**Assigned task:** Once the records have been read, set every one down as it stands.
+ + + + + + +
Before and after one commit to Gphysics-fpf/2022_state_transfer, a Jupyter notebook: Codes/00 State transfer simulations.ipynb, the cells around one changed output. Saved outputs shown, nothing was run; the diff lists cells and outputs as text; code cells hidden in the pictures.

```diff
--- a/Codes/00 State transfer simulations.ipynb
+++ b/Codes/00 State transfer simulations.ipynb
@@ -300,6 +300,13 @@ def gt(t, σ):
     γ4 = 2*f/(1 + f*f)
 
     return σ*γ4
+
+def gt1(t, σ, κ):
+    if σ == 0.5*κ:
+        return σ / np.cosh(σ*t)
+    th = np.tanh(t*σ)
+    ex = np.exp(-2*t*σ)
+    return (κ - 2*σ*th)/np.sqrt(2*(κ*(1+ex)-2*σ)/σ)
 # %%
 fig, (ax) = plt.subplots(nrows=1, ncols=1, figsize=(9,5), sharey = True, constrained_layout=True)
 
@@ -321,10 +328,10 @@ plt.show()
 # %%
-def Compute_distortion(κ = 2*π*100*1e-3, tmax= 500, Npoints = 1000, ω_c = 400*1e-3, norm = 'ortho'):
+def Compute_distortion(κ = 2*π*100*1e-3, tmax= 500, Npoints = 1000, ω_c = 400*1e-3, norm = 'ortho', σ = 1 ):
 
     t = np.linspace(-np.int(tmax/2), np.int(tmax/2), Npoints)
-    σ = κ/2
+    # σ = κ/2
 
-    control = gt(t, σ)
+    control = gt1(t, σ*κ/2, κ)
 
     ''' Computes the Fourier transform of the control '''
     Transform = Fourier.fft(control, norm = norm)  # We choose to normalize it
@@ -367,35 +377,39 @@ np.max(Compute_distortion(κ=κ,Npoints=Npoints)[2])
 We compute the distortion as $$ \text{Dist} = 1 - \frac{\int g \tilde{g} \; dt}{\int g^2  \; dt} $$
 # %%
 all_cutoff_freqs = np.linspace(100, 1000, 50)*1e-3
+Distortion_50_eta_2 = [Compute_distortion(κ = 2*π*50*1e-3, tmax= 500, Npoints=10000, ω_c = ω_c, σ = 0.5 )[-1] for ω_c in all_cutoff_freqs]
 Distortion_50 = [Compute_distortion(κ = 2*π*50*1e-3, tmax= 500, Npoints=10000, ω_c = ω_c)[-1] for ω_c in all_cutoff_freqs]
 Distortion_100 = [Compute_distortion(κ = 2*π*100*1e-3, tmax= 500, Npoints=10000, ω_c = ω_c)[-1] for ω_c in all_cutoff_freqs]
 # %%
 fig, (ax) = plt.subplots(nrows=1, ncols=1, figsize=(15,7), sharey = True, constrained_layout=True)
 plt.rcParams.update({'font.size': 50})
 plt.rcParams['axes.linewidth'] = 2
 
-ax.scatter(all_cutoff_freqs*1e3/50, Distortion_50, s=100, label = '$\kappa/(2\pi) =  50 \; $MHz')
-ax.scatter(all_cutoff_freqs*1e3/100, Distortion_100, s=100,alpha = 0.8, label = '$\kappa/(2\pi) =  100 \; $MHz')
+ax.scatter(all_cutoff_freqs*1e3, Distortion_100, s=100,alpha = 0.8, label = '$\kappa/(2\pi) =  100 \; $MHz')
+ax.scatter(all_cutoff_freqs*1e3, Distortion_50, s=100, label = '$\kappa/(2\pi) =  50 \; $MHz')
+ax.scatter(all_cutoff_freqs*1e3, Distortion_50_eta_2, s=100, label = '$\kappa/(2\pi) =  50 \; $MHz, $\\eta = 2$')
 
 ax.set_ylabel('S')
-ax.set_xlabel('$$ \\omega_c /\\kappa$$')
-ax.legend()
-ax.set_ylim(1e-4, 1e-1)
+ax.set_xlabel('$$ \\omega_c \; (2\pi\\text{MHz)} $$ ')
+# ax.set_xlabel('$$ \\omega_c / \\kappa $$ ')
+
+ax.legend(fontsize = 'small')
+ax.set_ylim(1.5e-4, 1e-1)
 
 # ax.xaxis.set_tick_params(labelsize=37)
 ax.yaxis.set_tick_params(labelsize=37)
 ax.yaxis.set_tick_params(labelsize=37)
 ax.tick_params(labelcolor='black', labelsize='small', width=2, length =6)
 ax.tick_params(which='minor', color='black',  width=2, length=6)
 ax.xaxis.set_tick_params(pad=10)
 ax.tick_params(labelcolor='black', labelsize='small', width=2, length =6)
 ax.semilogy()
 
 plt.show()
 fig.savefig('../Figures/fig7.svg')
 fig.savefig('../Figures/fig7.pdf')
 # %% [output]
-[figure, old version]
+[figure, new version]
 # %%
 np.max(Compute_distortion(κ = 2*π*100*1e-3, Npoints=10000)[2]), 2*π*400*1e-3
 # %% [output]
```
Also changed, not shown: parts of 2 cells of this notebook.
+ + + + + + +
**Your solution:**
Before and after one commit to Gphysics-fpf/2022_state_transfer, a Jupyter notebook: Codes/00 State transfer simulations.ipynb, the cells around one changed output. Saved outputs shown, nothing was run; the diff lists cells and outputs as text; code cells hidden in the pictures.

```diff
--- a/Codes/00 State transfer simulations.ipynb
+++ b/Codes/00 State transfer simulations.ipynb
@@ -300,6 +300,13 @@ def gt(t, σ):
     γ4 = 2*f/(1 + f*f)
 
     return σ*γ4
+
+def gt1(t, σ, κ):
+    if σ == 0.5*κ:
+        return σ / np.cosh(σ*t)
+    th = np.tanh(t*σ)
+    ex = np.exp(-2*t*σ)
+    return (κ - 2*σ*th)/np.sqrt(2*(κ*(1+ex)-2*σ)/σ)
 # %%
 fig, (ax) = plt.subplots(nrows=1, ncols=1, figsize=(9,5), sharey = True, constrained_layout=True)
 
@@ -321,10 +328,10 @@ plt.show()
 # %%
-def Compute_distortion(κ = 2*π*100*1e-3, tmax= 500, Npoints = 1000, ω_c = 400*1e-3, norm = 'ortho'):
+def Compute_distortion(κ = 2*π*100*1e-3, tmax= 500, Npoints = 1000, ω_c = 400*1e-3, norm = 'ortho', σ = 1 ):
 
     t = np.linspace(-np.int(tmax/2), np.int(tmax/2), Npoints)
-    σ = κ/2
+    # σ = κ/2
 
-    control = gt(t, σ)
+    control = gt1(t, σ*κ/2, κ)
 
     ''' Computes the Fourier transform of the control '''
     Transform = Fourier.fft(control, norm = norm)  # We choose to normalize it
@@ -367,35 +377,39 @@ np.max(Compute_distortion(κ=κ,Npoints=Npoints)[2])
 We compute the distortion as $$ \text{Dist} = 1 - \frac{\int g \tilde{g} \; dt}{\int g^2  \; dt} $$
 # %%
 all_cutoff_freqs = np.linspace(100, 1000, 50)*1e-3
+Distortion_50_eta_2 = [Compute_distortion(κ = 2*π*50*1e-3, tmax= 500, Npoints=10000, ω_c = ω_c, σ = 0.5 )[-1] for ω_c in all_cutoff_freqs]
 Distortion_50 = [Compute_distortion(κ = 2*π*50*1e-3, tmax= 500, Npoints=10000, ω_c = ω_c)[-1] for ω_c in all_cutoff_freqs]
 Distortion_100 = [Compute_distortion(κ = 2*π*100*1e-3, tmax= 500, Npoints=10000, ω_c = ω_c)[-1] for ω_c in all_cutoff_freqs]
 # %%
 fig, (ax) = plt.subplots(nrows=1, ncols=1, figsize=(15,7), sharey = True, constrained_layout=True)
 plt.rcParams.update({'font.size': 50})
 plt.rcParams['axes.linewidth'] = 2
 
-ax.scatter(all_cutoff_freqs*1e3/50, Distortion_50, s=100, label = '$\kappa/(2\pi) =  50 \; $MHz')
-ax.scatter(all_cutoff_freqs*1e3/100, Distortion_100, s=100,alpha = 0.8, label = '$\kappa/(2\pi) =  100 \; $MHz')
+ax.scatter(all_cutoff_freqs*1e3, Distortion_100, s=100,alpha = 0.8, label = '$\kappa/(2\pi) =  100 \; $MHz')
+ax.scatter(all_cutoff_freqs*1e3, Distortion_50, s=100, label = '$\kappa/(2\pi) =  50 \; $MHz')
+ax.scatter(all_cutoff_freqs*1e3, Distortion_50_eta_2, s=100, label = '$\kappa/(2\pi) =  50 \; $MHz, $\\eta = 2$')
 
 ax.set_ylabel('S')
-ax.set_xlabel('$$ \\omega_c /\\kappa$$')
-ax.legend()
-ax.set_ylim(1e-4, 1e-1)
+ax.set_xlabel('$$ \\omega_c \; (2\pi\\text{MHz)} $$ ')
+# ax.set_xlabel('$$ \\omega_c / \\kappa $$ ')
+
+ax.legend(fontsize = 'small')
+ax.set_ylim(1.5e-4, 1e-1)
 
 # ax.xaxis.set_tick_params(labelsize=37)
 ax.yaxis.set_tick_params(labelsize=37)
 ax.yaxis.set_tick_params(labelsize=37)
 ax.tick_params(labelcolor='black', labelsize='small', width=2, length =6)
 ax.tick_params(which='minor', color='black',  width=2, length=6)
 ax.xaxis.set_tick_params(pad=10)
 ax.tick_params(labelcolor='black', labelsize='small', width=2, length =6)
 ax.semilogy()
 
 plt.show()
 fig.savefig('../Figures/fig7.svg')
 fig.savefig('../Figures/fig7.pdf')
 # %% [output]
-[figure, old version]
+[figure, new version]
 # %%
 np.max(Compute_distortion(κ = 2*π*100*1e-3, Npoints=10000)[2]), 2*π*400*1e-3
 # %% [output]
```
Also changed, not shown: parts of 2 cells of this notebook.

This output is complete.